*The flowers and young leaves may be used to garnish salads. dips, and cucumber soups.

*Candied borage flowers make attractive cake decorations.

*Chopped leaves can be added to soups and stews during the last few minutes of cooking.

*The leaves can be cooked with cabbage leaves (two parts cabbage, one part borage.)

*Borage does not dry well for culinary use.

Medicinal Use:
Naturopathic practitioners uses of borage for regulation of metabolism and the hormonal system, and consider it to be a good remedy for PMS and menopause symptoms such as the hot flash. Borage is sometimes indicated to alleviate and heal colds, bronchitis, and respiratory infections in general for its anti-inflammatory and balsamic properties. The flowers can be prepared in infusion to take advantage of its medicinal properties. The oleic and palmitic acid of borage may also confer a hypocholesterolemic effect.It is notable that the leaves have been found to contain small amounts (10 ppm of dried herb) of the liver-toxic pyrrolizidine alkaloids: intermedine, lycopsamine, amabiline and supinine.

Tea made from the dried flowers is a traditional calming drink in Iran (Echium amoenum ). It has a rich purple color that turns bright pink by adding a few drops of lemon juice

The ancient Greek naturalist Pliny said that borage ‘maketh a man merry and joyful.’ Dioscorides, the first century Greek physician, mentioned the use of borage to ‘comfort the heart, purge melancholy and quiet the lunatic person.’
John Evelyn, the seventeenth century English herbalist, spoke of borage ‘to revive the hypochondriac and cheer the hard student’, while his contemporary Culpepper used the plant for ‘putrid and pestilential fever, the venom of serpents, jaundice, consumption, sore throat and rheumatism.’
For centuries it was thought to be a mood elevator when ingested as a tea or as leaves steeped in wine. This may or may not be the case. There is some evidence that perparations made from seed oil have a use in soothing and relieving inflammations associated with respiratory disorders

*Because it is a tonic plant for the adrenal glands, borage provides an invaluable support for a stressful lifestyle.

*Borage is rich in minerals, especially potassium.

*A tea made with borage helps to reduce fevers and ease chest colds.

*An infusion of borage acts as a galactogogue, promoting the production of milk in breastfeeding mothers.

Other Uses:

*Borage makes an excellent facial steam for improving very dry, sensitive skin.

*The flowers may be dried to add color to potpourri.

Disclaimer:The information presented herein is intended for educational purposes only.
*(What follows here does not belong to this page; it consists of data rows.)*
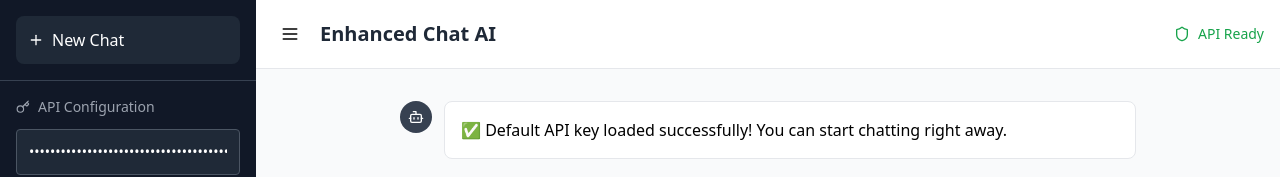
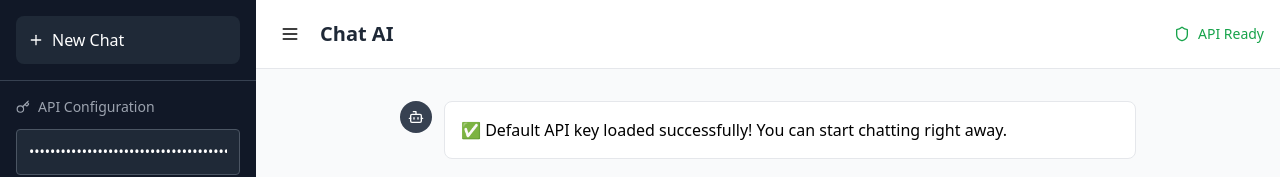
Before and after one commit to Abinash606/ai_chat, a React (Create React App) app: page / in a window 1280 px wide. Shown: the top 177 px of the page. Built offline with nearby package versions, Linux system fonts and the light colour scheme.

Commit message:
Update the api key.

```diff
--- a/src/App.js
+++ b/src/App.js
@@ -9,7 +9,7 @@ function App() {
   const messagesEndRef = useRef(null);
 
   // OpenRouter Configuration with default API key
-  const DEFAULT_API_KEY = "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";
+  const DEFAULT_API_KEY = "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";
   const [apiKey, setApiKey] = useState(DEFAULT_API_KEY);
   const [selectedModel, setSelectedModel] = useState("anthropic/claude-3-haiku");
   const [customInstructions, setCustomInstructions] = useState(
@@ -523,7 +523,7 @@ function App() {
           >
             <Menu size={20} />
           </button>
-          <h1 className="text-xl font-semibold text-gray-800 truncate">Enhanced Chat AI</h1>
+          <h1 className="text-xl font-semibold text-gray-800 truncate">Chat AI</h1>
           <div className="ml-auto flex items-center gap-2">
             {validateApiKey(apiKey).valid ? (
               <div className="flex items-center gap-2 text-green-600">
```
Individual results may vary, and before using any supplements, it is always advisable to consult with your own health care provider.

Resources:
http://www.gardenguides.com/plants/info/herbs/borage.asp#morebelow
http://www.piam.com/mms_garden/plants.html
http://www.uni-graz.at/~katzer/engl/Bora_off.html
http://en.wikipedia.org/wiki/Borage